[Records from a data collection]
----
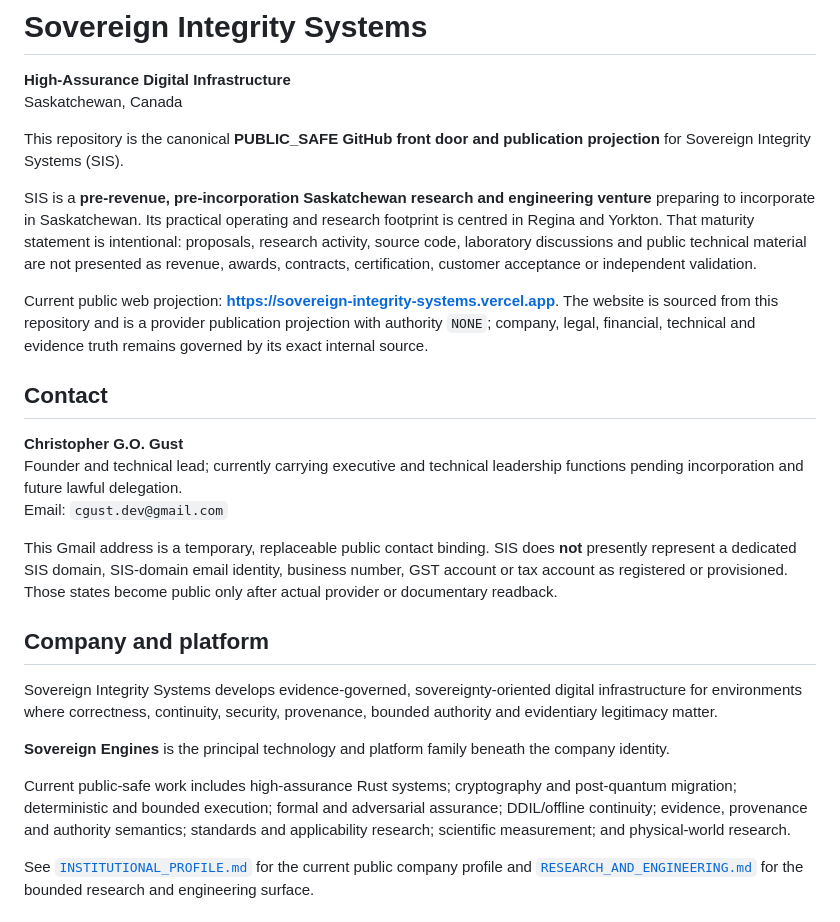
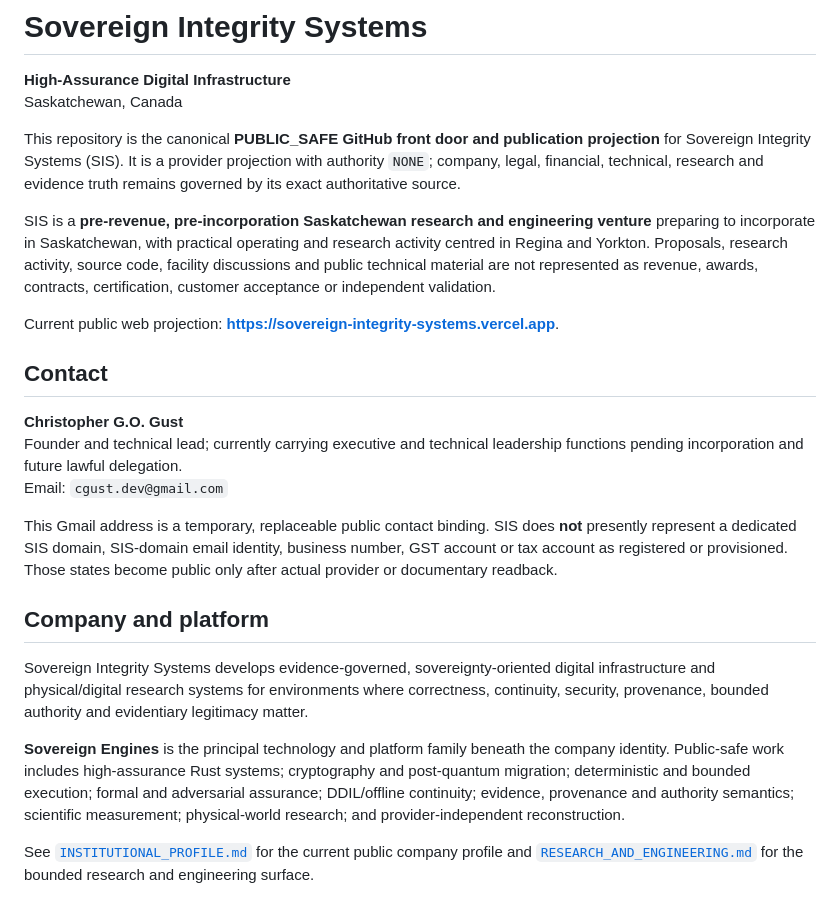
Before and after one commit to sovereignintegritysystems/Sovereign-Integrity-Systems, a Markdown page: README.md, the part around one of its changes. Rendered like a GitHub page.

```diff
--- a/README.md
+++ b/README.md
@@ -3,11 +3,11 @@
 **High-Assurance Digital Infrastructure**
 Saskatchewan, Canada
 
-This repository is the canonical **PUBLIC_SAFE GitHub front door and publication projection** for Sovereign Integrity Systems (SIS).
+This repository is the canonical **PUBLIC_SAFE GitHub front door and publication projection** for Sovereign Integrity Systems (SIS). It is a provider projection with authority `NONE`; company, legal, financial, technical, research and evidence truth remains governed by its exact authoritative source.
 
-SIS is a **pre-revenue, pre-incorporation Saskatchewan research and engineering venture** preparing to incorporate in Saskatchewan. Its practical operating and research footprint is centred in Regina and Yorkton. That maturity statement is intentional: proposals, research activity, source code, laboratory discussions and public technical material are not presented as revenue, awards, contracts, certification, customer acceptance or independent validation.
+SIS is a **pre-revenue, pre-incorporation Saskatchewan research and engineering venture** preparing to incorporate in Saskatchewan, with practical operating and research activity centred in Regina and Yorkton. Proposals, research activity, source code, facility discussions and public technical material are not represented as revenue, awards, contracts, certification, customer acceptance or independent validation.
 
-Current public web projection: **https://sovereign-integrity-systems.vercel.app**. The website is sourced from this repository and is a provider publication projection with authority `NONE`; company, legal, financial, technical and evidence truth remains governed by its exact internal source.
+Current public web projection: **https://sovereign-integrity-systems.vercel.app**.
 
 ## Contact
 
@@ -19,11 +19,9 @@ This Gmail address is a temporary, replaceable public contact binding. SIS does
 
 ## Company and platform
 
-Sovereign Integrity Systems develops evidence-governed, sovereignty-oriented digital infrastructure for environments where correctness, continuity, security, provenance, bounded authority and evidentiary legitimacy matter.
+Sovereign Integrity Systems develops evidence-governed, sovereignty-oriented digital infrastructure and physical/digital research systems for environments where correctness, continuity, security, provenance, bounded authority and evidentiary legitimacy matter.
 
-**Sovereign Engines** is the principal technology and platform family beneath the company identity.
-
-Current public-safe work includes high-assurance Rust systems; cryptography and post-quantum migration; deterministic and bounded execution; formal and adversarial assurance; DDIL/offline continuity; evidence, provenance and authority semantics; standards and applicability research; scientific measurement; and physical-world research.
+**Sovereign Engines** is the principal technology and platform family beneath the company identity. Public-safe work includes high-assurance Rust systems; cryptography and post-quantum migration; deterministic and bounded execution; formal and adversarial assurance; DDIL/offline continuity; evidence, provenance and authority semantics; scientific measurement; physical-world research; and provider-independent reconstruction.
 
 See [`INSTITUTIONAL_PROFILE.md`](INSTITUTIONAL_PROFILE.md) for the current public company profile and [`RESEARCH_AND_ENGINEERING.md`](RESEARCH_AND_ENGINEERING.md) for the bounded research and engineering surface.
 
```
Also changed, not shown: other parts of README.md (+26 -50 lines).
----
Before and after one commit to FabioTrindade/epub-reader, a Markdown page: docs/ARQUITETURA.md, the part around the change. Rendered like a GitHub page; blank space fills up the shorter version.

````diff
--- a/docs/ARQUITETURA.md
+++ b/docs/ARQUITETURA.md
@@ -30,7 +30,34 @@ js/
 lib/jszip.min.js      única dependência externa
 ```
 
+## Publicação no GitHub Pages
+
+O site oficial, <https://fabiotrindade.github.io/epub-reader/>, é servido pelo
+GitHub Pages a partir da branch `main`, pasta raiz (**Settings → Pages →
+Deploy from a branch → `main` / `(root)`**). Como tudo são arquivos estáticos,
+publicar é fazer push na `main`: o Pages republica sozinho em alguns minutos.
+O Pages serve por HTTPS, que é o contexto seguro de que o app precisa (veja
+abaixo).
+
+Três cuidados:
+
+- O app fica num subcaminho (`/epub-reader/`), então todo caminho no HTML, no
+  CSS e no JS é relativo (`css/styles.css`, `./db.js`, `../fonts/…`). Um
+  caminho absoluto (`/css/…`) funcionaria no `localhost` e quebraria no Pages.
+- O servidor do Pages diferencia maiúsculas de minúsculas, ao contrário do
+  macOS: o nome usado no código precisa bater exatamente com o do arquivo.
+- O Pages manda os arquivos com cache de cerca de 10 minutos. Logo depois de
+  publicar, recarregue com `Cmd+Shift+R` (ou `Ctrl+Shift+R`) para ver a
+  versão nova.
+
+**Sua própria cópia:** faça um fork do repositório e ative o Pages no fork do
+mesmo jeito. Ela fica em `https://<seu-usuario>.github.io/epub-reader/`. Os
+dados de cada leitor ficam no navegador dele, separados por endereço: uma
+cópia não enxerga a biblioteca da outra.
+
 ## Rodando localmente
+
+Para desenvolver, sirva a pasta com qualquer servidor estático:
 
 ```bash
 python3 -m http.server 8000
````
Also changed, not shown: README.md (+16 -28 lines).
----
Among the entries above, how many lines include "caminho"? State the number and nothing else.

• PROBLEM SOLUTION: 2